Tech And Science

China asks WHO not to use Covid data for political purposes

China Covid Data
Source: Pixabay

After receiving harsh criticism from various nations for years for failing to share Covid data, China has encouraged the World Health Organization (WHO) not to be subject to or prepared to plunge into being a “instrument of politicisation” of certain countries, and to “return to science and justice.”

State-run According to the Global Times, utilising misleading and inadequate data to malign China on the origins of Covid-19 “would only erode the international body’s reputation and impede viral investigations.”

The WHO’s claim came after Chinese Centre for Disease Control and Prevention (China CDC) experts released a fresh Covid study on samples taken from Wuhan’s Huanan Seafood Market on April 5 in the science journal Nature.

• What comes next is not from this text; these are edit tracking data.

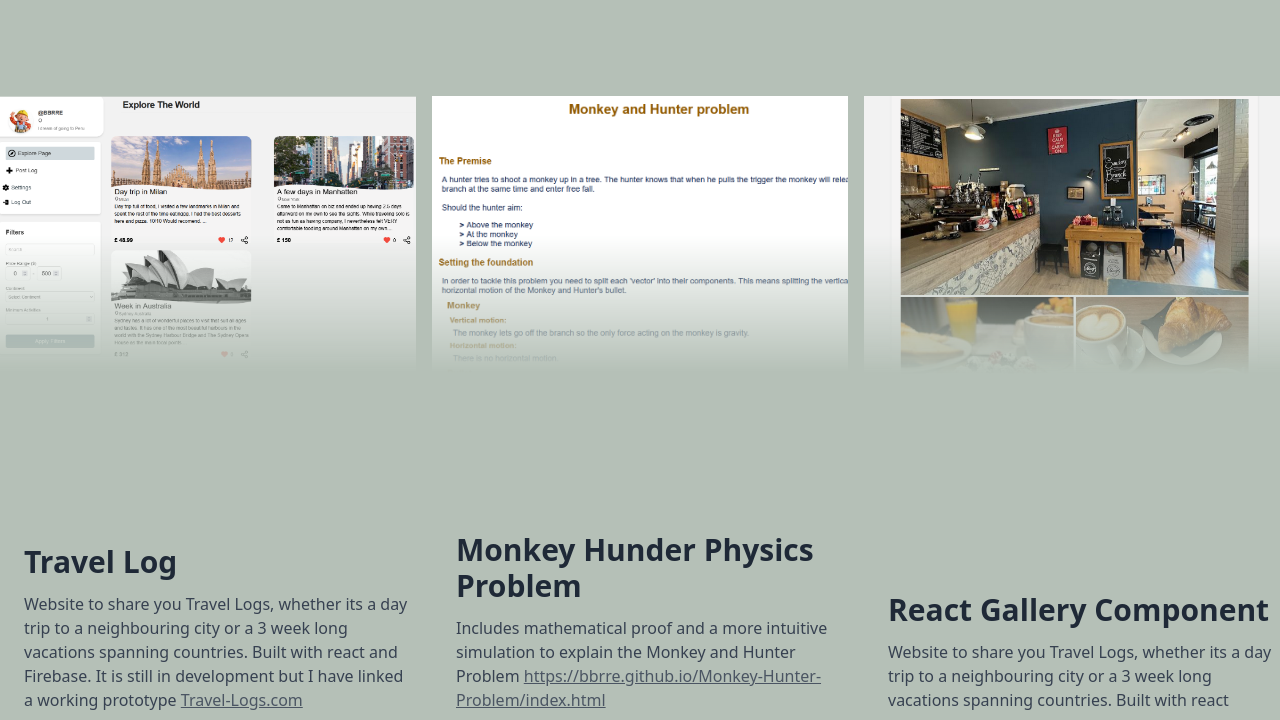
Repository: BBRRE/Portfolio-V2
Page: /#/Computer-Sci
These files come from the project's save history. The page is drawn as it stood at one moment and after the next save; the edit follows.
The browser window is 1280 px wide. The pictures show the whole page.
Some web fonts or font styles are not loaded; a fallback is used. The project was rebuilt for these pictures with package versions that can differ from the ones it lists, and the page was loaded fresh each time. Also part of the build but not shown: vite.config.js, src/Subjects/Archi.jsx, src/Subjects/EEng.jsx, src/Subjects/Other.jsx, src/Projects Overview.jsx, src/HomePage.jsx, src/ErrorBoundary.jsx.

Above is the page before, as saved 2024-11-29 09:14:42.

After the next save:
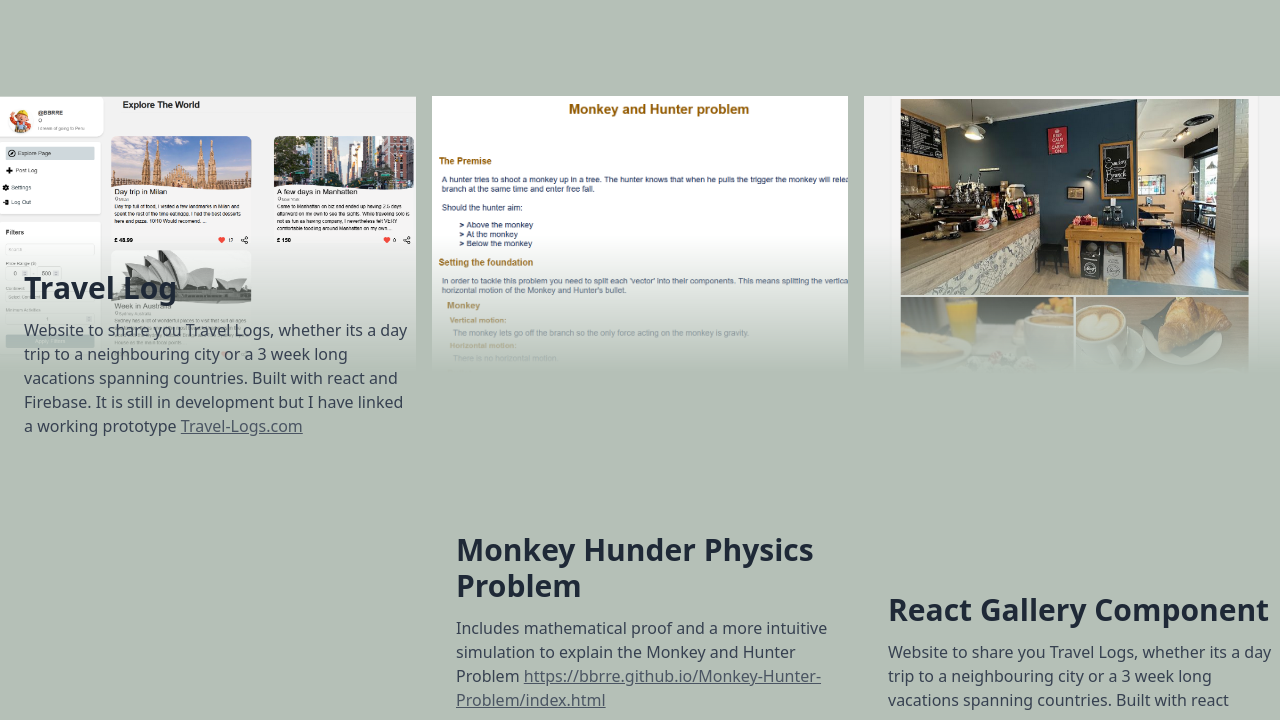
Saved 29 s later.
--- a/src/Subjects/CompSci.jsx
+++ b/src/Subjects/CompSci.jsx
@@ -6,7 +6,7 @@ import tr from '../assets/tra.png'
 const CompSci = () => {
   return (
     <div className='bg-[#B5C0B7] w-full h-auto min-h-screen flex gap-4'>
-      <div className='relative mx-auto mt-24 w-[700px]'>
+      <div className='relative mx-auto mt-24 w-[700px] h-[350px]'>
         <img src={cs} style={{ WebkitMaskImage: 'linear-gradient(to top, transparent 0%, black 50%)' }} />
         <div className=" absolute bottom-2 left-2 flex flex-col ml-4 gap-3 justify-center">
           <h2 className=" text-left text-xl md:text-2xl lg:text-3xl font-semibold text-gray-800">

Prior to the formal publishing of the report, the underlying data was provided on the Global Initiative for Sharing Avian Influenza Data (GISAID) website, but was subsequently purportedly erased, sparking considerable suspicion.

According to an epidemiologist close to China’s Covid-origin tracing task force, the next step of origins-tracing should focus on species that are more likely to carry coronaviruses, such as bats.

According to experts, no Covid antibodies were discovered in the blood of Wuhan donors prior to the epidemic in December 2019.

Zhou Lei, a China CDC researcher, stated at a press conference that as a Chinese scientist who participated in the China-WHO joint origins-tracing mission in 2021, she is shocked by WHO’s words.

“During the joint origins-tracing mission, Chinese scientists shared all data and information, including information of more than 76,000 early cases of possible and suspected COVID infections in Wuhan,” Zhou said.

“We conducted in-depth joint analysis and research, and the results were collectively approved by the WHO and Chinese experts at that time,” she was quoted as saying.

“I think if such a presumptuous accusation is made, it is the WHO’s credibility that risks being damaged,” she added.

The WHO chastised China this week, saying the government should have given virus samples from Wuhan, the pandemic’s epicentre, promptly rather than three years later.

According to Maria Van Kerkhove, WHO’s technical head for Covid-19 response, who published in the respected journal Science earlier this month, the global health body learnt earlier this month that scientists in China held data on viral samples collected in Wuhan in January 2020.

“These should have been shared immediately, not 3 years later. The lack of data disclosure is simply inexcusable,” she said.

The WHO continues to call on China and all countries to share any data on the origins of SARS-CoV-2 immediately.

China made Covid-19 disease official on December 31, 2019.

Last month, US President Joe Biden signed a bill to declassify intelligence information on the origins of the Covid pandemic, which has so far claimed more than seven million lives globally.